“The paper presents an interactive and adaptive design-fabrication workflow where the user can actively take turns in the fabrication process,” Çapunaman wrote in his abstract. “The proposed experimental setup utilizes paste extrusion additive manufacturing in tandem with real-time control of an industrial robotic arm. By incorporating a computer-vision based feedback loop, it captures momentary changes in the fabricated artifact introduced by the users to inform the digital representation.”
According to Çapunaman, the tools that designers may currently use are important in pinpointing the design space they navigate. He believes that these tools are not being questioned enough and that digital practitioners should be paying more attention to the means of expression with which they work.
Benay Gürsoy Toykoç, assistant professor of architecture at Penn State who is also a previous Young CAADRIA Award recipient herself, encouraged Çapunaman to apply for the honor. Gürsoy Toykoç was one of Çapunaman’s instructors during his undergraduate studies at Istanbul Bilgi University and she currently leads the Form and Matter — or ForMat — Lab in the Stuckeman Center for Design Computing where the graduate student is a researcher. According to her, the paper Çapunaman submitted presented an original challenging approach to robotic fabrication in design fields.
“Without any hesitation, I can say Özgüç was one of the best undergraduate students I’ve ever had the chance to work with; he’s always pushed the boundaries,” she said. “As a Ph.D. student, he is again very ambitious, self-sufficient and eager to learn and explore. He likes challenges and does not feel comfortable in his comfort zone.”
Gürsoy Toykoç explained that from the very first class she taught with Çapunaman as a student, she could tell that he would be particularly successful. She always enjoyed their intellectual conversations, which she felt always kept her perspective on things fresh.
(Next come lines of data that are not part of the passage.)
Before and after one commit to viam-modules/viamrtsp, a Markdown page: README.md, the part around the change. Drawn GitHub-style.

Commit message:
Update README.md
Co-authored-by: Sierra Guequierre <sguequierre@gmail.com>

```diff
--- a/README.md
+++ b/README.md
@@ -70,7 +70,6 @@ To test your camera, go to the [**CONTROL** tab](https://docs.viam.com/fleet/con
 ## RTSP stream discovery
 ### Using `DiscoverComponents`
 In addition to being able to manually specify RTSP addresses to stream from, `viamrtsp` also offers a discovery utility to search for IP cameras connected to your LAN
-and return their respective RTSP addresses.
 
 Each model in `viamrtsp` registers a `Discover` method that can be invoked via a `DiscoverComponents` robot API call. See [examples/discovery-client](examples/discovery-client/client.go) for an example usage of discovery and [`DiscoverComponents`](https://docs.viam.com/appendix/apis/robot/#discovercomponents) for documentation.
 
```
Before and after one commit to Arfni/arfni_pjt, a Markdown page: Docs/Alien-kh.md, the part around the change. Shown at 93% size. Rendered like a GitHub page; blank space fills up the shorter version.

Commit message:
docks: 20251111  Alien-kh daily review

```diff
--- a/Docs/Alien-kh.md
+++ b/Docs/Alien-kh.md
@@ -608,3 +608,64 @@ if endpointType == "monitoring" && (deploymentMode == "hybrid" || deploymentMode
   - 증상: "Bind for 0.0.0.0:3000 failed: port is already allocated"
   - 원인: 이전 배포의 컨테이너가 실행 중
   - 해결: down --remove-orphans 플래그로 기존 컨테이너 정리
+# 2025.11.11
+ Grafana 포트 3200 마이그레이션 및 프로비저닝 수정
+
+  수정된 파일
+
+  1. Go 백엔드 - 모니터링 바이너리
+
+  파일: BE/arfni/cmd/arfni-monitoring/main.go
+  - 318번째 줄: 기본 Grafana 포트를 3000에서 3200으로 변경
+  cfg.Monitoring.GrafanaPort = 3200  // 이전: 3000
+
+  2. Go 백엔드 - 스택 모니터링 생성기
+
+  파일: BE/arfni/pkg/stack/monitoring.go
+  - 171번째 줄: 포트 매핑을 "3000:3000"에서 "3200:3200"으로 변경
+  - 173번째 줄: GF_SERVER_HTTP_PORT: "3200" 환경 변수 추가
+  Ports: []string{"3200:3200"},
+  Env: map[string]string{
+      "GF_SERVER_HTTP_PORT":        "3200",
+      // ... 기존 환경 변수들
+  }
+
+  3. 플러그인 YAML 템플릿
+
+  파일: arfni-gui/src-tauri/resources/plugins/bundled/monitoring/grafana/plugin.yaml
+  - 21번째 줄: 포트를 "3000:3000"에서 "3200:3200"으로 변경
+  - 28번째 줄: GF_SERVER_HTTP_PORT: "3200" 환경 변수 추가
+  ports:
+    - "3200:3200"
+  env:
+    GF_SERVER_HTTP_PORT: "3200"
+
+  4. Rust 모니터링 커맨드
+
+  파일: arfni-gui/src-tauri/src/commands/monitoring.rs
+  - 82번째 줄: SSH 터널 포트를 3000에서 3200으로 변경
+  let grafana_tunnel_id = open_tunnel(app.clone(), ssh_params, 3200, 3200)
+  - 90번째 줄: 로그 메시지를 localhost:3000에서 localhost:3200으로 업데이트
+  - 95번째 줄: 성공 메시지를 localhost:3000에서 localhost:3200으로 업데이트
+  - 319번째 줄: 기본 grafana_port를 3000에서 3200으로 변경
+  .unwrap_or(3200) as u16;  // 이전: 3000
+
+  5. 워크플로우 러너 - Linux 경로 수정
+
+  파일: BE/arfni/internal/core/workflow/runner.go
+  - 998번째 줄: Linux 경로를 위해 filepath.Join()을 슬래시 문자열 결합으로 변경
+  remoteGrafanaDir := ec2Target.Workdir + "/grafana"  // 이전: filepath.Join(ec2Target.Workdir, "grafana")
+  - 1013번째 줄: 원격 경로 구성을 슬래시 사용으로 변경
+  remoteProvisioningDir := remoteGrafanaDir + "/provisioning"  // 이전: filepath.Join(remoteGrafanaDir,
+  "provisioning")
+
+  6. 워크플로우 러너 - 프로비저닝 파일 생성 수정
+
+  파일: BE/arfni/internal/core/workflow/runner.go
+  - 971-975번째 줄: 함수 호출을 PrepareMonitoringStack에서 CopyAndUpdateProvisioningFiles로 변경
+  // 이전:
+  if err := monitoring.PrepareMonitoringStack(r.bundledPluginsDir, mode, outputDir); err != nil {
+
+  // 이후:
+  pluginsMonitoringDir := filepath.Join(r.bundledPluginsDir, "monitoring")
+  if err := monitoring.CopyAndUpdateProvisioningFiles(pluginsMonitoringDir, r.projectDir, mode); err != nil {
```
“What makes Özgüç stand out [as a student and researcher] is his directness, openness and critical approach to solving problems. He thinks outside the box,” she said. “He communicates himself very well in both written and spoken conversation and I think one of the reasons he was given this award is his ability to clearly communicate complex ideas.”